Start of semester kick-off event previews growing outreach of office on campus
A chorus of female voices echoed throughout East Campus on Thursday evening as students gathered on the lawn of Seven Palms amphitheater for a collective night of worship.
The Office of Women’s Development (OWD) invited students to their bi-annual “Women’s Night of Worship” event as a means of uniting both incoming and returning members of the student community through their commonality of being Christians.
The event’s theme of sisterhood was reiterated throughout Director of Commuter Life and guest speaker Rhianna Pierre- Puckett’s speech, as she retold the story from the book of Luke where Mary relied on her sister Elizabeth’s help to live through one of the hardest moments of her life where she was pregnant with Jesus.
Puckett’s red lipstick, bright fuchsia dress and enthusiasm projected onto the crowd of around 50 -mostly female- students. They cheered on her call for everyone on the lawn of Seven Palms to love one another as sisters, and bowed their heads in unison as she prayed for the gathered students to show support for one another in times of hardship that will arise throughout the semester.
The theme of sisterhood, however, was not constrained to women alone.
Male students wandered in and out of the amphitheater throughout the event, giving women hugs of encouragement and affirmation. Members of APU’s Brothers Against Harassment movement also came to support their fellow campus organization.
Domenicque Epati-Hale, a junior international business major, said these small gestures of kindness and intimate gatherings allow people grow to become agents of change once they enter the real world outside of college.
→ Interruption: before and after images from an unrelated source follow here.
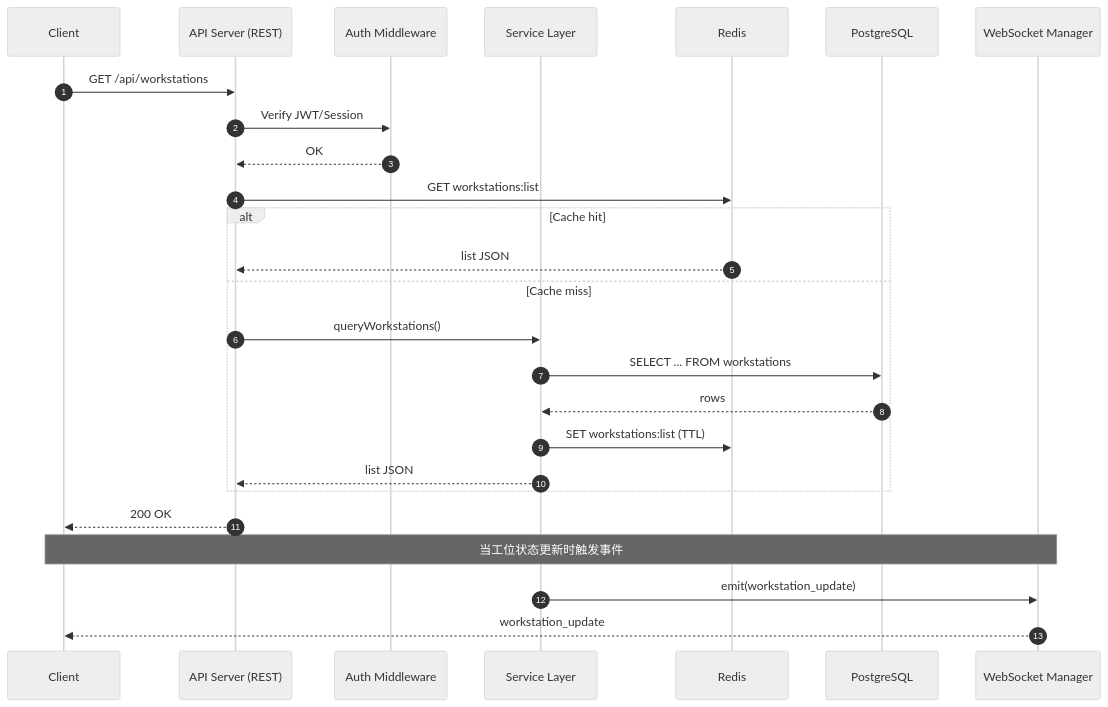
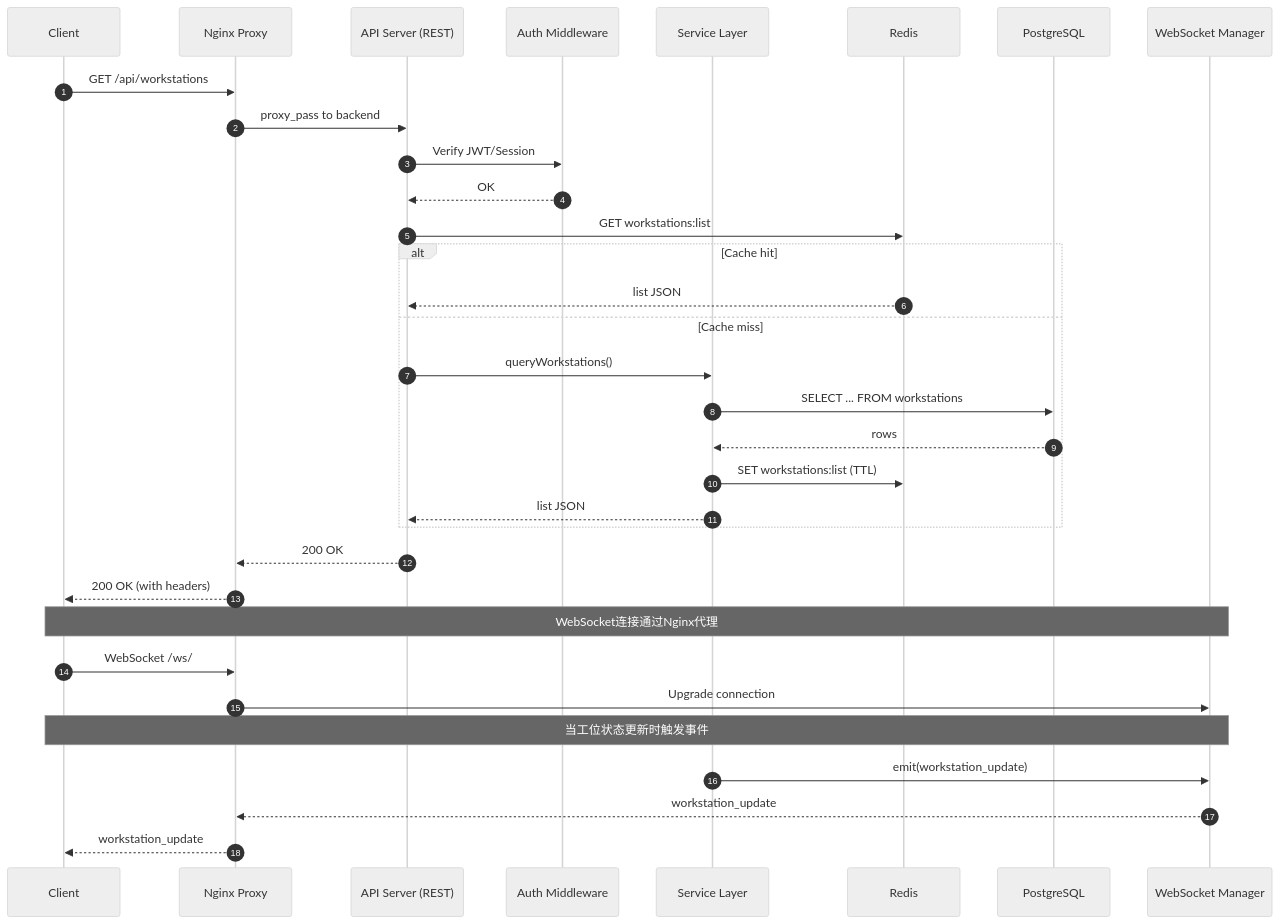
The fifth of 16 diagrams in .trae/documents/WebSocket与PostgreSQL组件关联技术文档.md (runhuayao/department-seating-chart), drawn with Mermaid (neutral theme) before and after one commit. The commit also changed other lines of this file, not shown here.

Commit message:
docs: 更新 7.2 时序图添加 Nginx 代理层（反映实际网络架构：前端Nginx后端服务，包含WebSocket升级与错误处理）

````diff
--- a/.trae/documents/WebSocket与PostgreSQL组件关联技术文档.md
+++ b/.trae/documents/WebSocket与PostgreSQL组件关联技术文档.md
@@ -590,30 +590,37 @@
 ```mermaid
 sequenceDiagram
     autonumber
     participant C as Client
+    participant NGX as Nginx Proxy
     participant API as API Server (REST)
     participant Auth as Auth Middleware
     participant Svc as Service Layer
     participant Cache as Redis
     participant DB as PostgreSQL
     participant WS as WebSocket Manager
 
-    C->>API: GET /api/workstations
+    C->>NGX: GET /api/workstations
+    NGX->>API: proxy_pass to backend
     API->>Auth: Verify JWT/Session
     Auth-->>API: OK
     API->>Cache: GET workstations:list
     alt Cache hit
         Cache-->>API: list JSON
     else Cache miss
         API->>Svc: queryWorkstations()
         Svc->>DB: SELECT ... FROM workstations
         DB-->>Svc: rows
         Svc->>Cache: SET workstations:list (TTL)
         Svc-->>API: list JSON
     end
-    API-->>C: 200 OK
+    API-->>NGX: 200 OK
+    NGX-->>C: 200 OK (with headers)
 
+    Note over WS,C: WebSocket连接通过Nginx代理
+    C->>NGX: WebSocket /ws/
+    NGX->>WS: Upgrade connection
     Note over WS,C: 当工位状态更新时触发事件
     Svc->>WS: emit(workstation_update)
-    WS-->>C: workstation_update
+    WS-->>NGX: workstation_update
+    NGX-->>C: workstation_update
 ```
````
Throughout the night, student performers guided worship. Attendees were encouraged to indulge in snacks as well partake in activities such as painting.
In a distant corner of the amphitheater, a small whiteboard with pink post-its was set up for students to share what sisterhood means to them.
OWD Director Elaine Richardson explained sisterhood means to have a bond with women that transcends generations.
“We are interconnected, and if we start to see ourselves that way, then sisterhood becomes who we are,” Richardson said.
The OWD has been actively promoting this notion of interconnectivity through their core, annual events such as the “Clothesline Project,” “Stand Up For Your Sister” and “Women’s Night of Worship.”
This school year, the OWD will expand their on-campus outreach initiatives to host western author Chris Enns during women’s history month in the spring semester, celebrating the anniversary of women’s right to vote.
The office has also continued to maintain the food pantry that they launched in December 2018. According to Richardson, the pantry has grown vastly since it first opened and an abundance of donations has allowed the office to keep it fully-stocked.
“We have men and women coming together on this campus to make sure they are well fed, have what they need to have in order to thrive, and make sure we are respecting and loving one another throughout our differences,” Richardson said.